*ABOUT THIS EXERCISE:* Return the records below in full. Keep every word exact and skip the images.

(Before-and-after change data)

=== Section Start ===

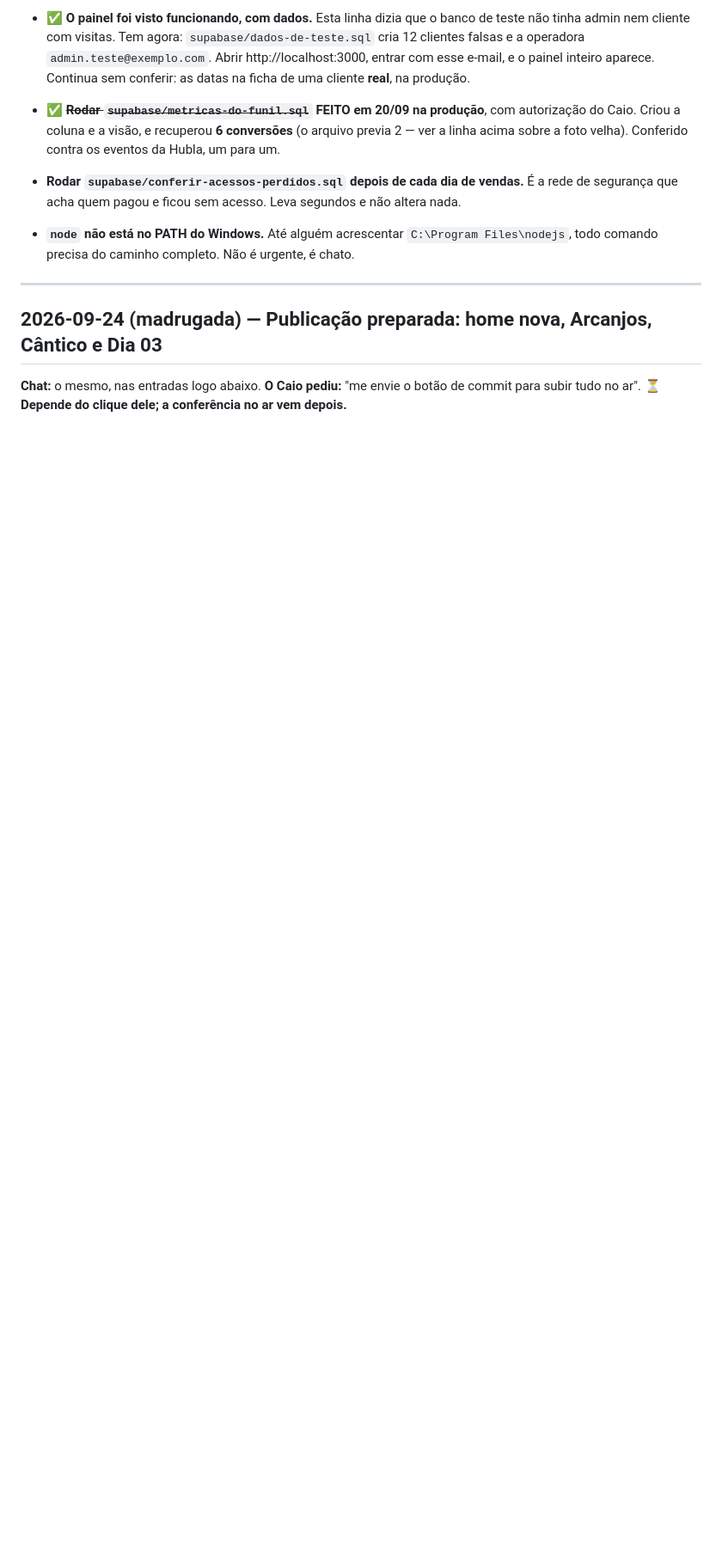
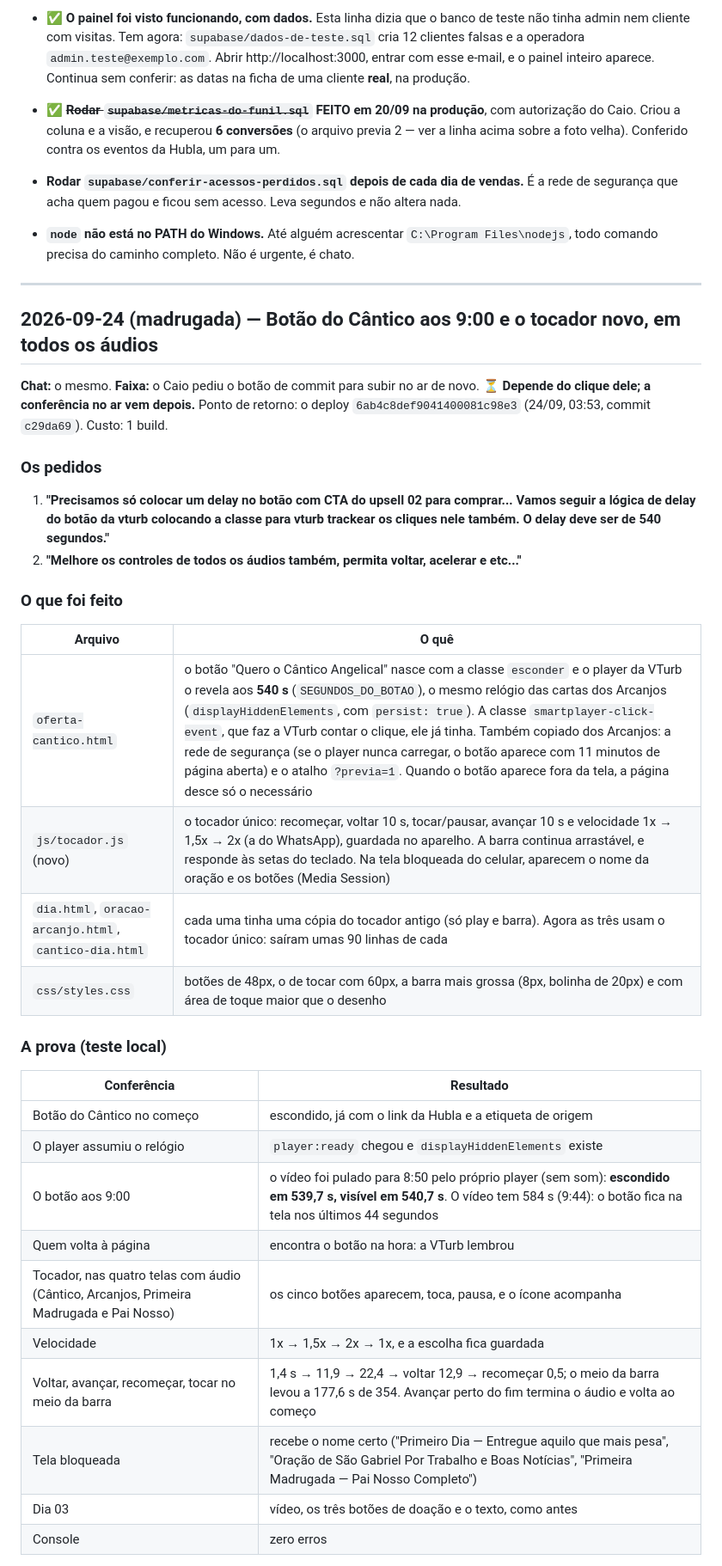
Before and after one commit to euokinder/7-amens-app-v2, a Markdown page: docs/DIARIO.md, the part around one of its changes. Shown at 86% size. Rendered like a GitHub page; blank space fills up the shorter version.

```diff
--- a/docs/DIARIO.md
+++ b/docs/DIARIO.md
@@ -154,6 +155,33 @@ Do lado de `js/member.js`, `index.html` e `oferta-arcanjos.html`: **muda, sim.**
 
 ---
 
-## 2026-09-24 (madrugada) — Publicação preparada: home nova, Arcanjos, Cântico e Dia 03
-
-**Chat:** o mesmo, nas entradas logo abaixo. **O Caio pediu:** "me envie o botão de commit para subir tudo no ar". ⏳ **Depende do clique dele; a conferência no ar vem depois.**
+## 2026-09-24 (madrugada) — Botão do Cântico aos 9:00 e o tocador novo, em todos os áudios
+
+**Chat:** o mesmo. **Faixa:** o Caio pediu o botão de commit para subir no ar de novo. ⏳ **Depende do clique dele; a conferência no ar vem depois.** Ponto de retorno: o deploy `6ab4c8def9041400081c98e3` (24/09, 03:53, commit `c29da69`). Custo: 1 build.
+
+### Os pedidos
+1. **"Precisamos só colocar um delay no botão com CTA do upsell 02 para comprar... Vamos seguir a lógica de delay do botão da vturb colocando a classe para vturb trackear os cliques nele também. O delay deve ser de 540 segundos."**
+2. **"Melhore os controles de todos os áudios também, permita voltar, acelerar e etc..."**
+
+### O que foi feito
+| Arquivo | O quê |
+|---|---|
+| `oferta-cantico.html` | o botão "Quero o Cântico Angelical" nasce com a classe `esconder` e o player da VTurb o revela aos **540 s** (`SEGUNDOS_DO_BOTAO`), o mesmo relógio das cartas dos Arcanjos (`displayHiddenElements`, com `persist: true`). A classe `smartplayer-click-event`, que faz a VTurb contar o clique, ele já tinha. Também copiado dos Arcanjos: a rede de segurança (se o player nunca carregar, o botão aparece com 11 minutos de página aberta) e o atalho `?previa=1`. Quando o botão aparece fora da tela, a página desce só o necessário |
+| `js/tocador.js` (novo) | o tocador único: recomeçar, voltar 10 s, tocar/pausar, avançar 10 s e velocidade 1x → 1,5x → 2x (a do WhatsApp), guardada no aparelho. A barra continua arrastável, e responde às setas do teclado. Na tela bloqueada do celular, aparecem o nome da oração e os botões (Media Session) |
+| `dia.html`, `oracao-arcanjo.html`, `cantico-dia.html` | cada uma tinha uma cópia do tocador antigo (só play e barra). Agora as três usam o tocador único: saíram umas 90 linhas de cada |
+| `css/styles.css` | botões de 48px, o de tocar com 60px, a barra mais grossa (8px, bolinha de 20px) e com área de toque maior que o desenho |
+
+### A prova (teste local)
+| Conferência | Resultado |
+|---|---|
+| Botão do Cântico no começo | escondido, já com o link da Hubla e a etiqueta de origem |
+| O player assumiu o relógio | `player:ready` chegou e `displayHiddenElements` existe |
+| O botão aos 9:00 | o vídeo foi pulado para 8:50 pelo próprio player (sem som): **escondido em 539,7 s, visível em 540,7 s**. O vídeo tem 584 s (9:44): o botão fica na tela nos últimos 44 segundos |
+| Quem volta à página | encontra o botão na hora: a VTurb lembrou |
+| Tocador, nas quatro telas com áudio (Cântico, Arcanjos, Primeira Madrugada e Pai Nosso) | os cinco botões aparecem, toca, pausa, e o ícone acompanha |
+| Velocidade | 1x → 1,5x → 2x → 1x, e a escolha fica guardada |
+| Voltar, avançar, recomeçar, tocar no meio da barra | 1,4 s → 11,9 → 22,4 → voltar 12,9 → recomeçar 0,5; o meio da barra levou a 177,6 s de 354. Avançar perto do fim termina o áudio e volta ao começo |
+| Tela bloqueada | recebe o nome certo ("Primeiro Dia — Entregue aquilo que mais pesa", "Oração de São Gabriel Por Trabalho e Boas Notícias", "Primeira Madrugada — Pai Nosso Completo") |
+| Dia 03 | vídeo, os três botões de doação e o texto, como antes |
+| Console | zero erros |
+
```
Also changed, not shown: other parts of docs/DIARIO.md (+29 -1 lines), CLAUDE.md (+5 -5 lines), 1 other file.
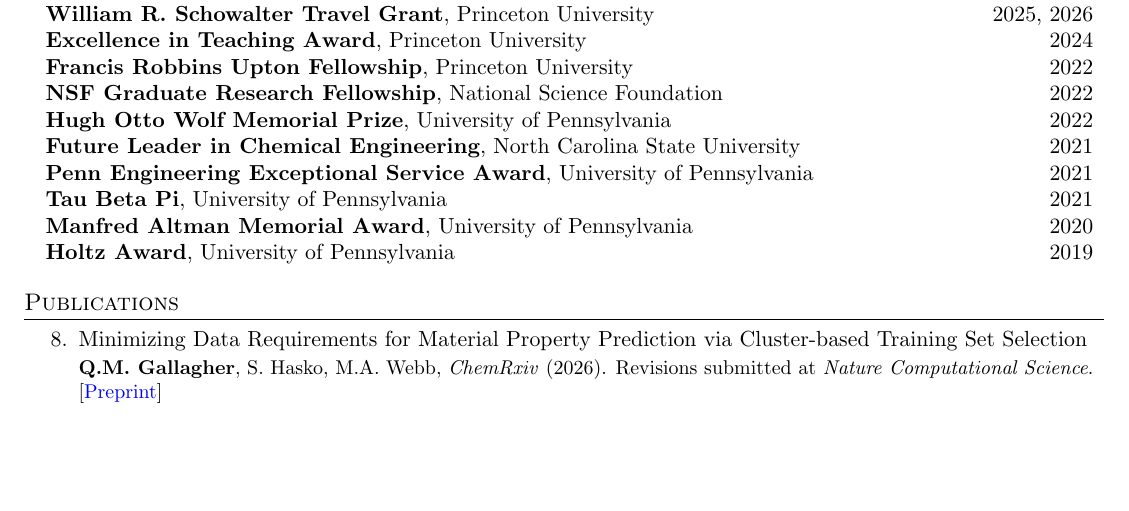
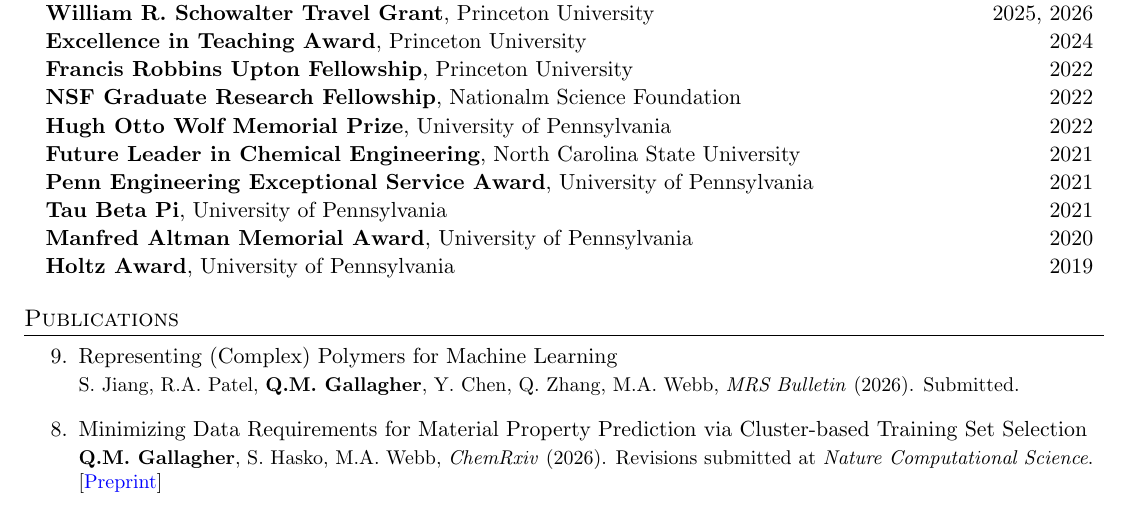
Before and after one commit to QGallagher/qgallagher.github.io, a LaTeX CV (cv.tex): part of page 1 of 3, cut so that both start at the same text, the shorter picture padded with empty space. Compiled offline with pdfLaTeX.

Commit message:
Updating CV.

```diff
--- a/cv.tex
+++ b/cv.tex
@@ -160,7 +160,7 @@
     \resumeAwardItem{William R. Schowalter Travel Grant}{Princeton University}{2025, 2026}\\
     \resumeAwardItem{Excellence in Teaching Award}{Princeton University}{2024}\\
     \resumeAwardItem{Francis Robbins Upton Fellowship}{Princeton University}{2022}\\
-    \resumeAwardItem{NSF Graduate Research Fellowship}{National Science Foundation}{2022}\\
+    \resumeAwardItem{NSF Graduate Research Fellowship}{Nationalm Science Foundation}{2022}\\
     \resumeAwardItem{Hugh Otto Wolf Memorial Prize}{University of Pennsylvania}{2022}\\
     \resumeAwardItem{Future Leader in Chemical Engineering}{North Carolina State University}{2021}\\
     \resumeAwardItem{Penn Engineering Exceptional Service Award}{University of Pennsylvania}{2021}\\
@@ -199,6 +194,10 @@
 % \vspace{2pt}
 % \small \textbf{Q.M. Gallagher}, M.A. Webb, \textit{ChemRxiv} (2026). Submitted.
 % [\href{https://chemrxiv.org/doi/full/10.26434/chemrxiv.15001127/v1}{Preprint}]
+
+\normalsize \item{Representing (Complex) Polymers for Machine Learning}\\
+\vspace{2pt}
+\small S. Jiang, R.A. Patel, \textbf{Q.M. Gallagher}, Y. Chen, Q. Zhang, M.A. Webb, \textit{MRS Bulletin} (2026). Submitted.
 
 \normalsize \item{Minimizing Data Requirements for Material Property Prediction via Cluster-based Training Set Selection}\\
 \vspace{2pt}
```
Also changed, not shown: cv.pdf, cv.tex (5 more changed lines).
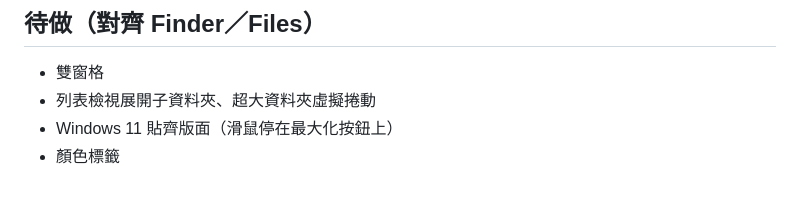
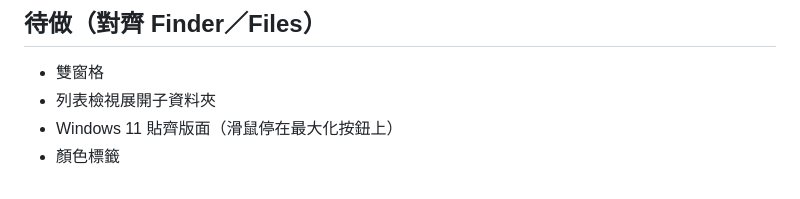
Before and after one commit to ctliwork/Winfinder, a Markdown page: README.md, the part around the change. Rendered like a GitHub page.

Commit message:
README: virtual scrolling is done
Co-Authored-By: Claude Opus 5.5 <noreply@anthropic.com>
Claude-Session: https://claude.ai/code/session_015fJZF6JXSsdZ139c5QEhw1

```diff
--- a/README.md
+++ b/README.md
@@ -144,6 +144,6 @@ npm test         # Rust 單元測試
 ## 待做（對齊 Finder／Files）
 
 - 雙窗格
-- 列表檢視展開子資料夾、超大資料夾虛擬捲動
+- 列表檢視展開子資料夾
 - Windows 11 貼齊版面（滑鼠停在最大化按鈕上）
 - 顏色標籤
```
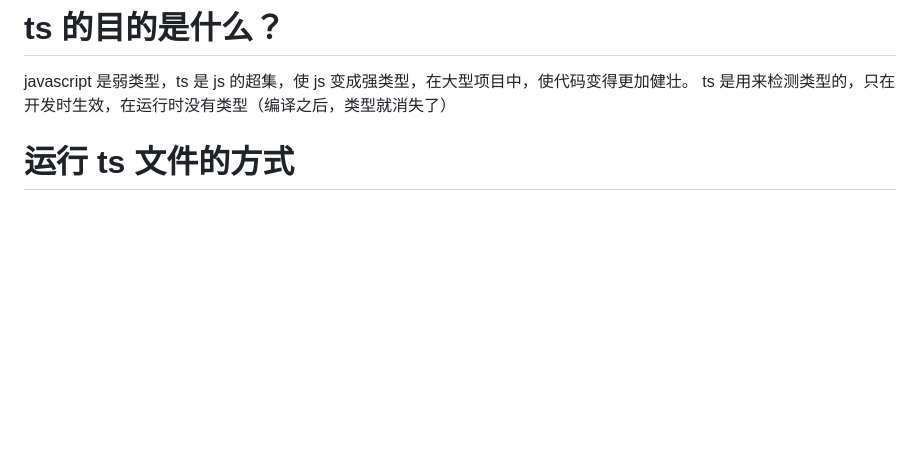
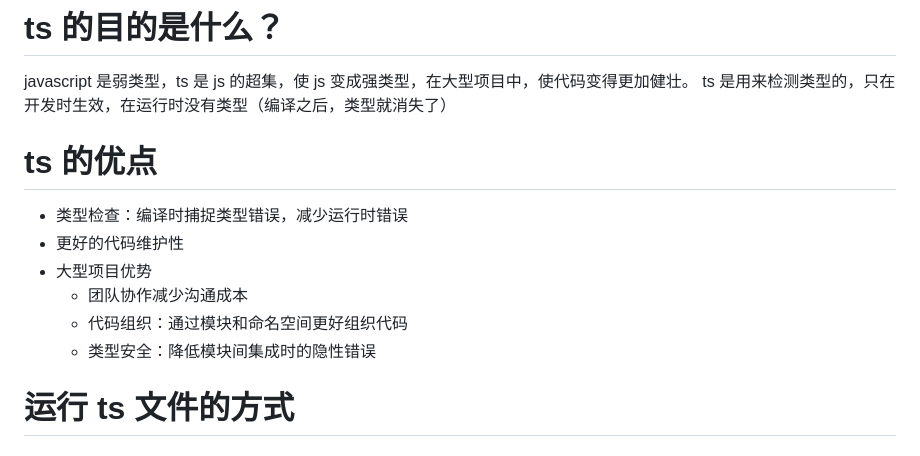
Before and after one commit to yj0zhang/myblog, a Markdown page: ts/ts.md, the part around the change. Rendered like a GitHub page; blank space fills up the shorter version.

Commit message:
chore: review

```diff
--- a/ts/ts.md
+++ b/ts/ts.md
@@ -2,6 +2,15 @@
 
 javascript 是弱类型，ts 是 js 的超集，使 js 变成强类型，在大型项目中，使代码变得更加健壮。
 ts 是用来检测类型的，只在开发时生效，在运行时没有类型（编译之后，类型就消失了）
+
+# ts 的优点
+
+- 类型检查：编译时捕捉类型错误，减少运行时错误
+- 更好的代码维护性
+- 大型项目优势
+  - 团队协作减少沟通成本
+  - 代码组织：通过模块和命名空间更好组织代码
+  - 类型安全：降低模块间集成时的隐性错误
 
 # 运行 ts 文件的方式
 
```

=== Section End ===

*OUTPUT BELOW:*
Before and after one commit to euokinder/7-amens-app-v2, a Markdown page: docs/DIARIO.md, the part around one of its changes. Shown at 86% size. Rendered like a GitHub page; blank space fills up the shorter version.

```diff
--- a/docs/DIARIO.md
+++ b/docs/DIARIO.md
@@ -154,6 +155,33 @@ Do lado de `js/member.js`, `index.html` e `oferta-arcanjos.html`: **muda, sim.**
 
 ---
 
-## 2026-09-24 (madrugada) — Publicação preparada: home nova, Arcanjos, Cântico e Dia 03
-
-**Chat:** o mesmo, nas entradas logo abaixo. **O Caio pediu:** "me envie o botão de commit para subir tudo no ar". ⏳ **Depende do clique dele; a conferência no ar vem depois.**
+## 2026-09-24 (madrugada) — Botão do Cântico aos 9:00 e o tocador novo, em todos os áudios
+
+**Chat:** o mesmo. **Faixa:** o Caio pediu o botão de commit para subir no ar de novo. ⏳ **Depende do clique dele; a conferência no ar vem depois.** Ponto de retorno: o deploy `6ab4c8def9041400081c98e3` (24/09, 03:53, commit `c29da69`). Custo: 1 build.
+
+### Os pedidos
+1. **"Precisamos só colocar um delay no botão com CTA do upsell 02 para comprar... Vamos seguir a lógica de delay do botão da vturb colocando a classe para vturb trackear os cliques nele também. O delay deve ser de 540 segundos."**
+2. **"Melhore os controles de todos os áudios também, permita voltar, acelerar e etc..."**
+
+### O que foi feito
+| Arquivo | O quê |
+|---|---|
+| `oferta-cantico.html` | o botão "Quero o Cântico Angelical" nasce com a classe `esconder` e o player da VTurb o revela aos **540 s** (`SEGUNDOS_DO_BOTAO`), o mesmo relógio das cartas dos Arcanjos (`displayHiddenElements`, com `persist: true`). A classe `smartplayer-click-event`, que faz a VTurb contar o clique, ele já tinha. Também copiado dos Arcanjos: a rede de segurança (se o player nunca carregar, o botão aparece com 11 minutos de página aberta) e o atalho `?previa=1`. Quando o botão aparece fora da tela, a página desce só o necessário |
+| `js/tocador.js` (novo) | o tocador único: recomeçar, voltar 10 s, tocar/pausar, avançar 10 s e velocidade 1x → 1,5x → 2x (a do WhatsApp), guardada no aparelho. A barra continua arrastável, e responde às setas do teclado. Na tela bloqueada do celular, aparecem o nome da oração e os botões (Media Session) |
+| `dia.html`, `oracao-arcanjo.html`, `cantico-dia.html` | cada uma tinha uma cópia do tocador antigo (só play e barra). Agora as três usam o tocador único: saíram umas 90 linhas de cada |
+| `css/styles.css` | botões de 48px, o de tocar com 60px, a barra mais grossa (8px, bolinha de 20px) e com área de toque maior que o desenho |
+
+### A prova (teste local)
+| Conferência | Resultado |
+|---|---|
+| Botão do Cântico no começo | escondido, já com o link da Hubla e a etiqueta de origem |
+| O player assumiu o relógio | `player:ready` chegou e `displayHiddenElements` existe |
+| O botão aos 9:00 | o vídeo foi pulado para 8:50 pelo próprio player (sem som): **escondido em 539,7 s, visível em 540,7 s**. O vídeo tem 584 s (9:44): o botão fica na tela nos últimos 44 segundos |
+| Quem volta à página | encontra o botão na hora: a VTurb lembrou |
+| Tocador, nas quatro telas com áudio (Cântico, Arcanjos, Primeira Madrugada e Pai Nosso) | os cinco botões aparecem, toca, pausa, e o ícone acompanha |
+| Velocidade | 1x → 1,5x → 2x → 1x, e a escolha fica guardada |
+| Voltar, avançar, recomeçar, tocar no meio da barra | 1,4 s → 11,9 → 22,4 → voltar 12,9 → recomeçar 0,5; o meio da barra levou a 177,6 s de 354. Avançar perto do fim termina o áudio e volta ao começo |
+| Tela bloqueada | recebe o nome certo ("Primeiro Dia — Entregue aquilo que mais pesa", "Oração de São Gabriel Por Trabalho e Boas Notícias", "Primeira Madrugada — Pai Nosso Completo") |
+| Dia 03 | vídeo, os três botões de doação e o texto, como antes |
+| Console | zero erros |
+
```
Also changed, not shown: other parts of docs/DIARIO.md (+29 -1 lines), CLAUDE.md (+5 -5 lines), 1 other file.
Before and after one commit to QGallagher/qgallagher.github.io, a LaTeX CV (cv.tex): part of page 1 of 3, cut so that both start at the same text, the shorter picture padded with empty space. Compiled offline with pdfLaTeX.

Commit message:
Updating CV.

```diff
--- a/cv.tex
+++ b/cv.tex
@@ -160,7 +160,7 @@
     \resumeAwardItem{William R. Schowalter Travel Grant}{Princeton University}{2025, 2026}\\
     \resumeAwardItem{Excellence in Teaching Award}{Princeton University}{2024}\\
     \resumeAwardItem{Francis Robbins Upton Fellowship}{Princeton University}{2022}\\
-    \resumeAwardItem{NSF Graduate Research Fellowship}{National Science Foundation}{2022}\\
+    \resumeAwardItem{NSF Graduate Research Fellowship}{Nationalm Science Foundation}{2022}\\
     \resumeAwardItem{Hugh Otto Wolf Memorial Prize}{University of Pennsylvania}{2022}\\
     \resumeAwardItem{Future Leader in Chemical Engineering}{North Carolina State University}{2021}\\
     \resumeAwardItem{Penn Engineering Exceptional Service Award}{University of Pennsylvania}{2021}\\
@@ -199,6 +194,10 @@
 % \vspace{2pt}
 % \small \textbf{Q.M. Gallagher}, M.A. Webb, \textit{ChemRxiv} (2026). Submitted.
 % [\href{https://chemrxiv.org/doi/full/10.26434/chemrxiv.15001127/v1}{Preprint}]
+
+\normalsize \item{Representing (Complex) Polymers for Machine Learning}\\
+\vspace{2pt}
+\small S. Jiang, R.A. Patel, \textbf{Q.M. Gallagher}, Y. Chen, Q. Zhang, M.A. Webb, \textit{MRS Bulletin} (2026). Submitted.
 
 \normalsize \item{Minimizing Data Requirements for Material Property Prediction via Cluster-based Training Set Selection}\\
 \vspace{2pt}
```
Also changed, not shown: cv.pdf, cv.tex (5 more changed lines).
Before and after one commit to ctliwork/Winfinder, a Markdown page: README.md, the part around the change. Rendered like a GitHub page.

Commit message:
README: virtual scrolling is done
Co-Authored-By: Claude Opus 5.5 <noreply@anthropic.com>
Claude-Session: https://claude.ai/code/session_015fJZF6JXSsdZ139c5QEhw1

```diff
--- a/README.md
+++ b/README.md
@@ -144,6 +144,6 @@ npm test         # Rust 單元測試
 ## 待做（對齊 Finder／Files）
 
 - 雙窗格
-- 列表檢視展開子資料夾、超大資料夾虛擬捲動
+- 列表檢視展開子資料夾
 - Windows 11 貼齊版面（滑鼠停在最大化按鈕上）
 - 顏色標籤
```
Before and after one commit to yj0zhang/myblog, a Markdown page: ts/ts.md, the part around the change. Rendered like a GitHub page; blank space fills up the shorter version.

Commit message:
chore: review

```diff
--- a/ts/ts.md
+++ b/ts/ts.md
@@ -2,6 +2,15 @@
 
 javascript 是弱类型，ts 是 js 的超集，使 js 变成强类型，在大型项目中，使代码变得更加健壮。
 ts 是用来检测类型的，只在开发时生效，在运行时没有类型（编译之后，类型就消失了）
+
+# ts 的优点
+
+- 类型检查：编译时捕捉类型错误，减少运行时错误
+- 更好的代码维护性
+- 大型项目优势
+  - 团队协作减少沟通成本
+  - 代码组织：通过模块和命名空间更好组织代码
+  - 类型安全：降低模块间集成时的隐性错误
 
 # 运行 ts 文件的方式
 
```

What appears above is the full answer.